*RECORDS SUPPLIED:*

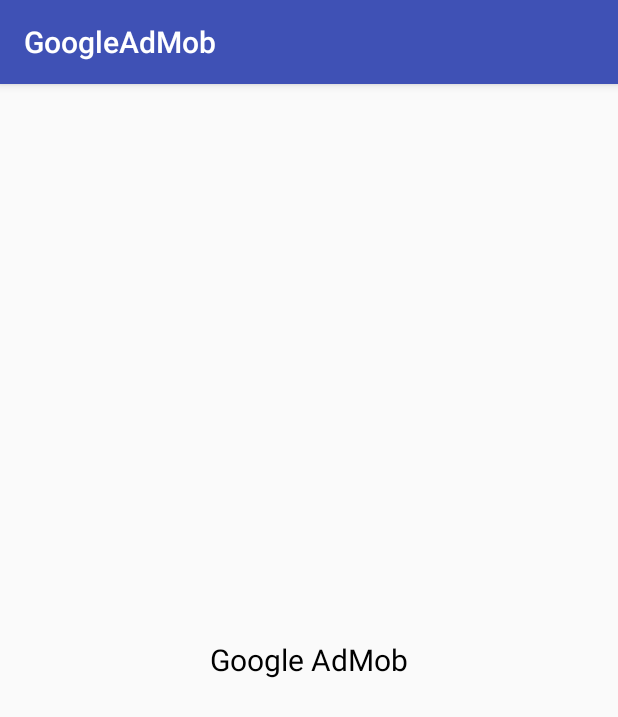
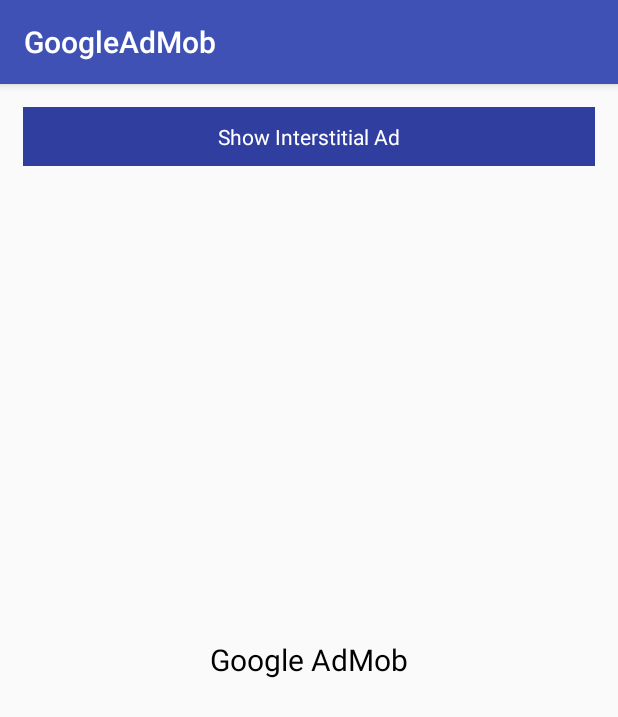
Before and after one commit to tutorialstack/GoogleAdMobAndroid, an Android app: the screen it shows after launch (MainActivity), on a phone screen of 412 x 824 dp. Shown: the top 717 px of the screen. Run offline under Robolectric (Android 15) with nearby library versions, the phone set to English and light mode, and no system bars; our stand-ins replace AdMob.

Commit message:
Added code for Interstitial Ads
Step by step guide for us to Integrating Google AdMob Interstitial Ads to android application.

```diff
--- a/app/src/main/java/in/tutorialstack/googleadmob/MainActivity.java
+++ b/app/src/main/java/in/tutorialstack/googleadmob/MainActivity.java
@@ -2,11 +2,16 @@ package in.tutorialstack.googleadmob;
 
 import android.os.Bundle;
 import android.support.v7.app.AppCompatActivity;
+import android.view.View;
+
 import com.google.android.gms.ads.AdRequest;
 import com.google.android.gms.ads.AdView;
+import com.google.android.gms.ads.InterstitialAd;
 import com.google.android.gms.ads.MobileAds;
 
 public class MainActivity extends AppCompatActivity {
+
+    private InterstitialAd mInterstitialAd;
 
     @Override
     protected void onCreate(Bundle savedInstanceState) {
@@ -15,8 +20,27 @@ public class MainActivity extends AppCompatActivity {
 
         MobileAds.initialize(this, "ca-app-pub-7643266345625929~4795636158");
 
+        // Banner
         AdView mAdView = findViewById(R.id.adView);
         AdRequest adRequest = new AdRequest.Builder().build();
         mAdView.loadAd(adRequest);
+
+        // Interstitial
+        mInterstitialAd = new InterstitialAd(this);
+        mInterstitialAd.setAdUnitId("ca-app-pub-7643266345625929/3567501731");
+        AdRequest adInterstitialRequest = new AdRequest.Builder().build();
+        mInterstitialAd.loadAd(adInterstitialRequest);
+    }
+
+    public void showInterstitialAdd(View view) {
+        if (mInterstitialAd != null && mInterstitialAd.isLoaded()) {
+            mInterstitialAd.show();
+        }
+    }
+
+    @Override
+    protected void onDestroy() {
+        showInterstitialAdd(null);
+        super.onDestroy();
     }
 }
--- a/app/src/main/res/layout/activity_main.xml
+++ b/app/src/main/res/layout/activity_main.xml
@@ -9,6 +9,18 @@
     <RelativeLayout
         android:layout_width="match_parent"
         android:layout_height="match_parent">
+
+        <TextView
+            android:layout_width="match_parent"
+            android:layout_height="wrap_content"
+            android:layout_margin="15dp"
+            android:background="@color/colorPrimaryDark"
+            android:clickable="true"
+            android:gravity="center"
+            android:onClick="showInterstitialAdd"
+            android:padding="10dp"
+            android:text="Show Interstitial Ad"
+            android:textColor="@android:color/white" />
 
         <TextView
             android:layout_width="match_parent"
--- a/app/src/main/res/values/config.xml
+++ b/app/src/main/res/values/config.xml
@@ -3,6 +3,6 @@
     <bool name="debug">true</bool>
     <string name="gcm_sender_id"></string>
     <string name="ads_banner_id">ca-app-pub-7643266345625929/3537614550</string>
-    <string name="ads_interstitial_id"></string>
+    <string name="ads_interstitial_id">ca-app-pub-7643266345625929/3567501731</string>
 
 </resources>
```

---

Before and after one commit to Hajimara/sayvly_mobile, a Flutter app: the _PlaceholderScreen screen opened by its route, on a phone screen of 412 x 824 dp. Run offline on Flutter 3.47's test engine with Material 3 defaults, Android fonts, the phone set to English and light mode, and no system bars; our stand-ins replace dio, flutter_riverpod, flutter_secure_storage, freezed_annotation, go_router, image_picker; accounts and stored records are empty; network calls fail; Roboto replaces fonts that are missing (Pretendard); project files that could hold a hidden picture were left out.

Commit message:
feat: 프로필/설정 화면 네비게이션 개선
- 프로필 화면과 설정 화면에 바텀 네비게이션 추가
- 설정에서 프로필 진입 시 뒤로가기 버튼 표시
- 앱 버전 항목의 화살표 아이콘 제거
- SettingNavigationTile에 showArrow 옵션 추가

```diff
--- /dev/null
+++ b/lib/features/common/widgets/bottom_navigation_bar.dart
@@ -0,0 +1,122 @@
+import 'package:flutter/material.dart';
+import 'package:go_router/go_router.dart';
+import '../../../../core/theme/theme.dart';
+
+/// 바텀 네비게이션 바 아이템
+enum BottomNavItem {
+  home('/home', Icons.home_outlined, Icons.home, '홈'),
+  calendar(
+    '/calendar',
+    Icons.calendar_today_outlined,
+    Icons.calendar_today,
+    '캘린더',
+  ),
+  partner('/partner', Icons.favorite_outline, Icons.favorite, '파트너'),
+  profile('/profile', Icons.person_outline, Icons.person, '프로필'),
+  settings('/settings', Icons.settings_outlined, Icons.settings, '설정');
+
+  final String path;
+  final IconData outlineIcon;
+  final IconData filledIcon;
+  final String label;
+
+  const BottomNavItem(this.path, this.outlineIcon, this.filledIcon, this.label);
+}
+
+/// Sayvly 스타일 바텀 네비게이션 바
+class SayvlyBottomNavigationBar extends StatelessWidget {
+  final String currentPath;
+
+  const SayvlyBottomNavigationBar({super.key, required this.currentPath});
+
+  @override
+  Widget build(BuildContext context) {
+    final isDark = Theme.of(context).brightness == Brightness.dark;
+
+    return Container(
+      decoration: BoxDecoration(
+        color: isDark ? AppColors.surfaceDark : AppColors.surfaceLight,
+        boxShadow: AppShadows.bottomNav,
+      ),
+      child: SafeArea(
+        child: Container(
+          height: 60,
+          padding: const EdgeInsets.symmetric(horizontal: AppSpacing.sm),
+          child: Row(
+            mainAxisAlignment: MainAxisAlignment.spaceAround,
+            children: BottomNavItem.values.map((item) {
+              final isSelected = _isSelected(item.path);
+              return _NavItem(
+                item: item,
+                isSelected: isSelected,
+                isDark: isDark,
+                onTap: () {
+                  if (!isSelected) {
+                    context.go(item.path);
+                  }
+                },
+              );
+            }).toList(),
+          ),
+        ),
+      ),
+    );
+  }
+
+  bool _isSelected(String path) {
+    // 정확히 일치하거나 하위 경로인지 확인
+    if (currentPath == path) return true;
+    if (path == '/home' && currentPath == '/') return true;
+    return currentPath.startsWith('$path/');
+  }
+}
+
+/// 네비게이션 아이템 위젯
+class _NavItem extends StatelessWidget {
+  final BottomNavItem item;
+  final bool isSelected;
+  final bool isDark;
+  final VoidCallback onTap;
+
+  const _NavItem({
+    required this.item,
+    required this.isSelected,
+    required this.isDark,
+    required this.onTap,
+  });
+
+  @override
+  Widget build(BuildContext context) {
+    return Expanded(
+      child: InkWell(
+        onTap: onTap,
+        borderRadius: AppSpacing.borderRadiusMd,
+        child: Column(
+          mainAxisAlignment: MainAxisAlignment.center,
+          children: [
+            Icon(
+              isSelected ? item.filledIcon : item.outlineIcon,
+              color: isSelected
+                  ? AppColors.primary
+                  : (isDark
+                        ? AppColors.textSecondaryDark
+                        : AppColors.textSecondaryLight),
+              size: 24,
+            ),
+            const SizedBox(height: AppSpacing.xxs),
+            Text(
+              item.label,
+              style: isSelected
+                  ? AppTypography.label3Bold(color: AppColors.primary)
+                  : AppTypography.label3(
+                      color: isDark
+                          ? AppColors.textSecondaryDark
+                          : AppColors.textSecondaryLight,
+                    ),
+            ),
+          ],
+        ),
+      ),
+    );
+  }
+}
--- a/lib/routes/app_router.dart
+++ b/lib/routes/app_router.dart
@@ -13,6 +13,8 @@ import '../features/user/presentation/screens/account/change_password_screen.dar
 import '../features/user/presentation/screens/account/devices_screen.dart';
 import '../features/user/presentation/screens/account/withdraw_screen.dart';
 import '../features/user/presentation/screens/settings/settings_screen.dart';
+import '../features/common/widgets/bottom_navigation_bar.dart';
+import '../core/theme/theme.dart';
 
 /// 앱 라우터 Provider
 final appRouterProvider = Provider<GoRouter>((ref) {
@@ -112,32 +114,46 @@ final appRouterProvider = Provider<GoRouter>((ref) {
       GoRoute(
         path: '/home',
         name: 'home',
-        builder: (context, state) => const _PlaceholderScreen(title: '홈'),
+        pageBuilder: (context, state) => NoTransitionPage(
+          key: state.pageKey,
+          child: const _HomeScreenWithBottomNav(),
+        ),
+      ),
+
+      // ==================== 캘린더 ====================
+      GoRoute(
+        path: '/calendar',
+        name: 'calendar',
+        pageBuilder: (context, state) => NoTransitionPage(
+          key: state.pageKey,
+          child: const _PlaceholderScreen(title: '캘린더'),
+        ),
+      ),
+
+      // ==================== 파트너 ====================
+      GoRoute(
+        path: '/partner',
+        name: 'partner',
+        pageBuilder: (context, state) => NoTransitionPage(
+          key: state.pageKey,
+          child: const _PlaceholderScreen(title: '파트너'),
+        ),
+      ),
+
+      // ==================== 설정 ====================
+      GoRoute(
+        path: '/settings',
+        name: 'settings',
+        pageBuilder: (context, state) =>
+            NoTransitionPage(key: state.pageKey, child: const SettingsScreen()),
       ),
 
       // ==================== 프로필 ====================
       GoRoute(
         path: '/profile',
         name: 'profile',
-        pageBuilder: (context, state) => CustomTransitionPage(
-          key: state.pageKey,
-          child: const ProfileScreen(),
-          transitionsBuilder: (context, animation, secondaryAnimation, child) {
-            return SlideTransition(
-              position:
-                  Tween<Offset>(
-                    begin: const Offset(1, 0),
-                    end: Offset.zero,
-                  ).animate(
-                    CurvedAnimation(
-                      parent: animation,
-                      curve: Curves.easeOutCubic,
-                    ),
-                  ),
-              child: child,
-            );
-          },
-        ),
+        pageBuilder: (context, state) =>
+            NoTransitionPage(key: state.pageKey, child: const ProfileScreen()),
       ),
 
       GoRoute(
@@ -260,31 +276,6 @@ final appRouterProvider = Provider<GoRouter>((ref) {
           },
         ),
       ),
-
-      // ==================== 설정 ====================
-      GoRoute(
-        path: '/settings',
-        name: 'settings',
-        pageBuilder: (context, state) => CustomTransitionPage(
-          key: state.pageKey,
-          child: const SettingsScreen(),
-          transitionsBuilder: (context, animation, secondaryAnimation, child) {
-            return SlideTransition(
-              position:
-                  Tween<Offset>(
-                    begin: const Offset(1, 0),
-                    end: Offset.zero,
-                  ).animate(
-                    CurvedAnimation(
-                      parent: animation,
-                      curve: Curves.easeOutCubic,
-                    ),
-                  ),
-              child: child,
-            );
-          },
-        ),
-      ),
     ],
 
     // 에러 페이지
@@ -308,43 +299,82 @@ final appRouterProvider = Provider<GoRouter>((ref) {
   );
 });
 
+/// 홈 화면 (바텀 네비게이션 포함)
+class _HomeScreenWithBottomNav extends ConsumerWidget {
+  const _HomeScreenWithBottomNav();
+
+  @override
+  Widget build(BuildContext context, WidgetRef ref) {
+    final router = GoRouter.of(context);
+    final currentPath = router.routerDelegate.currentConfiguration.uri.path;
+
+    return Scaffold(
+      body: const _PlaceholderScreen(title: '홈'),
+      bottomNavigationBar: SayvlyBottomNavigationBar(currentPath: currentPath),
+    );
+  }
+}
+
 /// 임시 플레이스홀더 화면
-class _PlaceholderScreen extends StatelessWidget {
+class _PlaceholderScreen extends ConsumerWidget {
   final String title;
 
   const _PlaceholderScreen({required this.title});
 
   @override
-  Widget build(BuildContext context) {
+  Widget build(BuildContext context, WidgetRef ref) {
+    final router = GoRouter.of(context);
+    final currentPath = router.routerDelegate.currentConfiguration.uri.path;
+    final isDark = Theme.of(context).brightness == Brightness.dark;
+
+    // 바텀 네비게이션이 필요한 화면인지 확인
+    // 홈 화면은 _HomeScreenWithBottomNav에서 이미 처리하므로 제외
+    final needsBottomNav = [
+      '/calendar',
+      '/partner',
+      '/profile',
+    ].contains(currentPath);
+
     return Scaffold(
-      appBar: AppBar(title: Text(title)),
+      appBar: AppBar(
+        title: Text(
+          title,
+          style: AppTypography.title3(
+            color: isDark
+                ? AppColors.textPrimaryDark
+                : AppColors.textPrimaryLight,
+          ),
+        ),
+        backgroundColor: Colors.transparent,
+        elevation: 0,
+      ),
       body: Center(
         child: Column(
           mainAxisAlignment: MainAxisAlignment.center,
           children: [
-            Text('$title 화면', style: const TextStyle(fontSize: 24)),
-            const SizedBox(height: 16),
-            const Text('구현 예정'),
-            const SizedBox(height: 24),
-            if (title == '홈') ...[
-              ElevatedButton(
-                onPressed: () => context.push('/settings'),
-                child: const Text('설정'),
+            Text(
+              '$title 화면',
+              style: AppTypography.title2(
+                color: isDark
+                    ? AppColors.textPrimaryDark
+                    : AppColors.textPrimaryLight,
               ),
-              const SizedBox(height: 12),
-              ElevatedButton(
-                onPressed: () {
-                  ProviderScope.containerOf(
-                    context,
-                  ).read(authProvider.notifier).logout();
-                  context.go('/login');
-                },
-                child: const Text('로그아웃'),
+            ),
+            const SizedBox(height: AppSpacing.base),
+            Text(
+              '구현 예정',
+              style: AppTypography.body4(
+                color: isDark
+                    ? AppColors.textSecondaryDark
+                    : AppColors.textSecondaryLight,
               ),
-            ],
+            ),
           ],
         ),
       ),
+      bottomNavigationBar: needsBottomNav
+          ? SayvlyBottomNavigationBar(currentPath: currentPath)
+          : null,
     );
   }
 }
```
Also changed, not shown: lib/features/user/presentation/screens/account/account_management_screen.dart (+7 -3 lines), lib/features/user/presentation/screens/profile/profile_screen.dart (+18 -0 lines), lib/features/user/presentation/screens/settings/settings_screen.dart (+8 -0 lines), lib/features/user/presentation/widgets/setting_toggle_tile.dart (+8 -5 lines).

--

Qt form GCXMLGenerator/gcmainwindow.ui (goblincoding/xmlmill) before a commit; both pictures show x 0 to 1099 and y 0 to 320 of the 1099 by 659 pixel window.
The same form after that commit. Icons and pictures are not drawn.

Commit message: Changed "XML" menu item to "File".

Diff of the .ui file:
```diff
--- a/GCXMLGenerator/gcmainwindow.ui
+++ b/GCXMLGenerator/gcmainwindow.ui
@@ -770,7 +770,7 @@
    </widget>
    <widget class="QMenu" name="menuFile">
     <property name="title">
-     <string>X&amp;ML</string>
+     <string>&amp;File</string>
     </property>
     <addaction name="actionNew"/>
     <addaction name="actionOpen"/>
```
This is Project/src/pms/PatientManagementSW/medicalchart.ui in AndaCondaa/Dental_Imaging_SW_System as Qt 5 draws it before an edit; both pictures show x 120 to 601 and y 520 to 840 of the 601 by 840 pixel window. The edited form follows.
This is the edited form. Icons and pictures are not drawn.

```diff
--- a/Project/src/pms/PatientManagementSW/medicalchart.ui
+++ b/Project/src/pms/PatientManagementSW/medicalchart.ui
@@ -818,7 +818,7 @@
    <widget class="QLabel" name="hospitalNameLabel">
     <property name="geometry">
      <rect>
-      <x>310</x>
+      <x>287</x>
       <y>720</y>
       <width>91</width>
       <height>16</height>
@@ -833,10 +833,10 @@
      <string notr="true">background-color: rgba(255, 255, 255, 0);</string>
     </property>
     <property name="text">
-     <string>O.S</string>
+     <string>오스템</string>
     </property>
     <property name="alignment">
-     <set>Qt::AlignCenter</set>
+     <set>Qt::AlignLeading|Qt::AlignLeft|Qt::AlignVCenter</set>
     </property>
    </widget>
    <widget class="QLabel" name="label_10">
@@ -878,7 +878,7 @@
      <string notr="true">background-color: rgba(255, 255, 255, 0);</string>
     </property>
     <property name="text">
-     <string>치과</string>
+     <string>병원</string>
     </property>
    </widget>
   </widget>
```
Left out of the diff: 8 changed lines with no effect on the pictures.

*WHAT THIS TASK INVOLVES:* Go through the material and copy each line that contains "class".

*OUTPUT FOR THIS TASK:*
 public class MainActivity extends AppCompatActivity {
@@ -15,8 +20,27 @@ public class MainActivity extends AppCompatActivity {
+class SayvlyBottomNavigationBar extends StatelessWidget {
+class _NavItem extends StatelessWidget {
+class _HomeScreenWithBottomNav extends ConsumerWidget {
-class _PlaceholderScreen extends StatelessWidget {
+class _PlaceholderScreen extends ConsumerWidget {
    <widget class="QMenu" name="menuFile">
    <widget class="QLabel" name="hospitalNameLabel">
    <widget class="QLabel" name="label_10">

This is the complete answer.